SECOND: The words “there’s a lot of them” is so 1999. Since “them” is a plural noun, the predicate (or verb) should be “there ARE a lot of them.”

Ignorance can be cured. Laziness and carelessness are part of the problem.  You know better but you just don’t bother to form the sentence properly because you feel the listener or reader will know what you meant.

That’s not that point. If it’s wrong, it’s wrong. And you are what you write!

THIRD: The preposition “at” placed at the end of a sentence is a big no-no. It’s not necessary and tells the listener that your basic English skills lack a degree of sophistication and intelligence.

There are exceptions to the prepositional rule. Winston Churchill once pointed to the absurdity of avoiding prepositions at the end of a sentence by saying “A preposition is a word up with which I will not put.” It’s awkward.
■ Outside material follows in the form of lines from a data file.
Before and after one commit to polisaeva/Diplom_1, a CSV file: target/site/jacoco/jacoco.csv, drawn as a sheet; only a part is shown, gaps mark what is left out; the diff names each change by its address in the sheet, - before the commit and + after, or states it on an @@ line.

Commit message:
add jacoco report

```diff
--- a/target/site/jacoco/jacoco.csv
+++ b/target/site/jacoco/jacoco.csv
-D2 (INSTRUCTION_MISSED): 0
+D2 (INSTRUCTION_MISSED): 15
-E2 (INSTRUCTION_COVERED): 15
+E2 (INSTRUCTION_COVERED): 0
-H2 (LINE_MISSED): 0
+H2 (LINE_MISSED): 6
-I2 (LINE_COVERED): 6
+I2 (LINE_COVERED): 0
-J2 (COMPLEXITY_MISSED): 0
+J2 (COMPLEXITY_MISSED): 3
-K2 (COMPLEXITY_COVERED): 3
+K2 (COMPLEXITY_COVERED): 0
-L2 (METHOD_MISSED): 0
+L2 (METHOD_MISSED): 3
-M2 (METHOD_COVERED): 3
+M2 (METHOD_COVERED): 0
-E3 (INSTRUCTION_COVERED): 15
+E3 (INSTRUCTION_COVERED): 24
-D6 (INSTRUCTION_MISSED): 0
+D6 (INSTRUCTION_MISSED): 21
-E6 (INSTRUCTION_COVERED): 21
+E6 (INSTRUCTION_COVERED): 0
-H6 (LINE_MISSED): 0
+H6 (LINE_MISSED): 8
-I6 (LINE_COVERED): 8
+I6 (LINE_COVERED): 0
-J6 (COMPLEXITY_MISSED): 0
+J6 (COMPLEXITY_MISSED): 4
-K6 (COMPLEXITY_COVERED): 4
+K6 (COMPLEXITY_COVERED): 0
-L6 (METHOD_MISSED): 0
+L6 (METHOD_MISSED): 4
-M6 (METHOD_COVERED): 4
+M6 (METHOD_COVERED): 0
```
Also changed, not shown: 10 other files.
You may use prepositions such as “with,” “around,” “in,” and “over” because they are considered necessary prepositional endings.

Winston Churchill in Downing Street giving his...

Image via Wikipedia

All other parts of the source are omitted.